WHAT YOU SHOULD DO »
For every line in the records that has the word "FavoritesPage", make a copy.

User interface change data
- - - - -
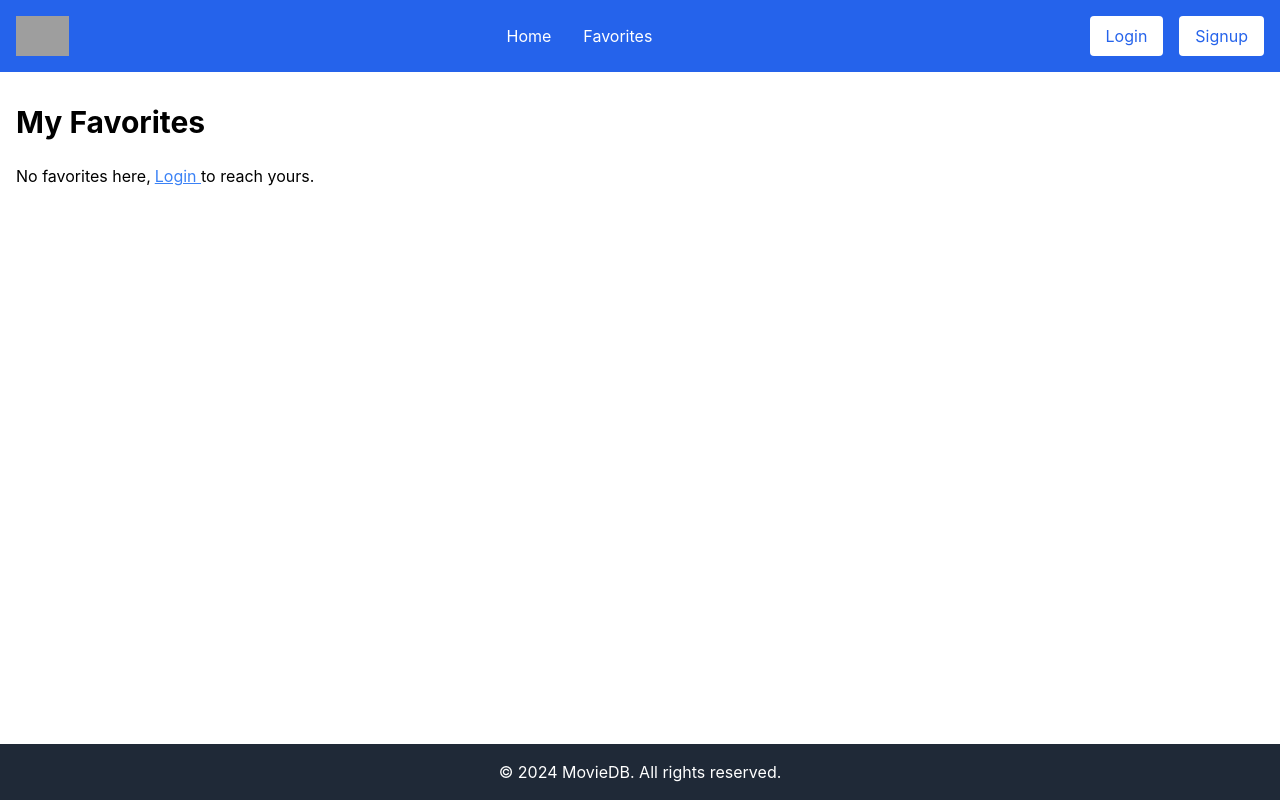
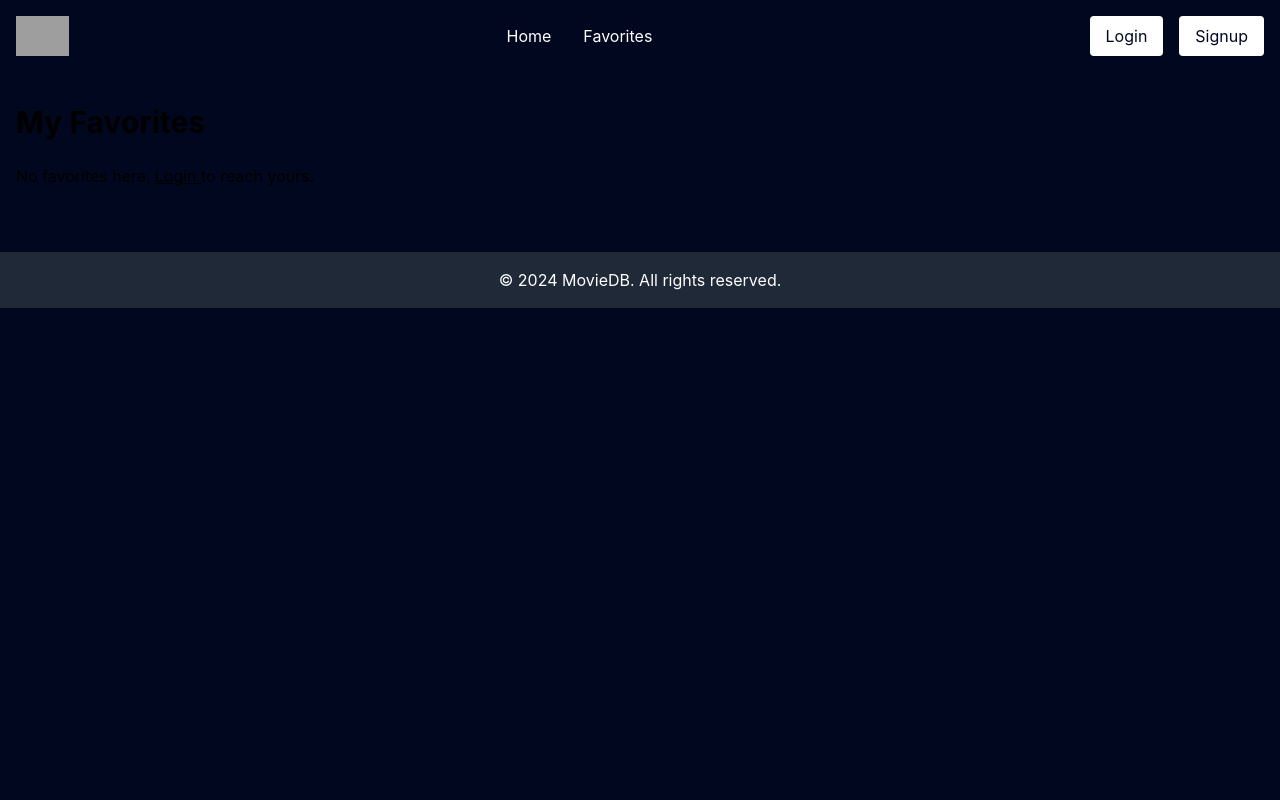
Before and after one commit to mohamed561/FE-Capstone-Project, a React (Create React App) app in the folder movie-database/: page /favorites in a window 1280 px wide. Built offline with nearby package versions, Linux system fonts and the light colour scheme; grey boxes are pictures that could not be loaded.

Commit message:
some bad styling

```diff
--- a/movie-database/src/App.js
+++ b/movie-database/src/App.js
@@ -12,7 +12,7 @@ import Signup from './pages/Signup';
 function App() {
   return (
     <Router>
-      <div className="flex flex-col min-h-screen">
+      <div className="min-h-screen bg-[#00071f]">
         <Header />
         <main className="flex-grow container mx-auto px-4 py-8">
           <Routes>
--- a/movie-database/src/components/Header.js
+++ b/movie-database/src/components/Header.js
@@ -3,7 +3,7 @@ import { Link } from 'react-router-dom';
 
 function Header() {
   return (
-    <header className="bg-blue-600 text-white p-4">
+    <header className="bg-[#00071f] text-white p-4">
       <div className="container mx-auto flex justify-between items-center">
         {/* Logo */}
         <Link to="/">
@@ -20,8 +20,8 @@ function Header() {
 
         {/* Login and Signup Buttons */}
         <div className="flex space-x-4">
-          <Link to="/login" className="bg-white text-blue-600 px-4 py-2 rounded hover:bg-gray-200">Login</Link>
-          <Link to="/signup" className="bg-white text-blue-600 px-4 py-2 rounded hover:bg-gray-200">Signup</Link>
+          <Link to="/login" className="bg-white text-[#00071f] px-4 py-2 rounded hover:bg-gray-200">Login</Link>
+          <Link to="/signup" className="bg-white text-[#00071f] px-4 py-2 rounded hover:bg-gray-200">Signup</Link>
         </div>
       </div>
     </header>
--- a/movie-database/src/pages/FavoritesPage.js
+++ b/movie-database/src/pages/FavoritesPage.js
@@ -15,7 +15,7 @@ function FavoritesPage() {
       <h1 className="text-3xl font-bold mb-6">My Favorites</h1>
       {favorites.length === 0 ? (
         <p>No favorites here,
-          <Link to="/login" className="text-blue-500 underline ml-1">Login </Link>
+          <Link to="/login" className="text-white-500 underline ml-1">Login </Link>
           to reach yours.
         </p>
       ) : (
```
- - - - -
ANSWER BOX »
--- a/movie-database/src/pages/FavoritesPage.js
+++ b/movie-database/src/pages/FavoritesPage.js
@@ -15,7 +15,7 @@ function FavoritesPage() {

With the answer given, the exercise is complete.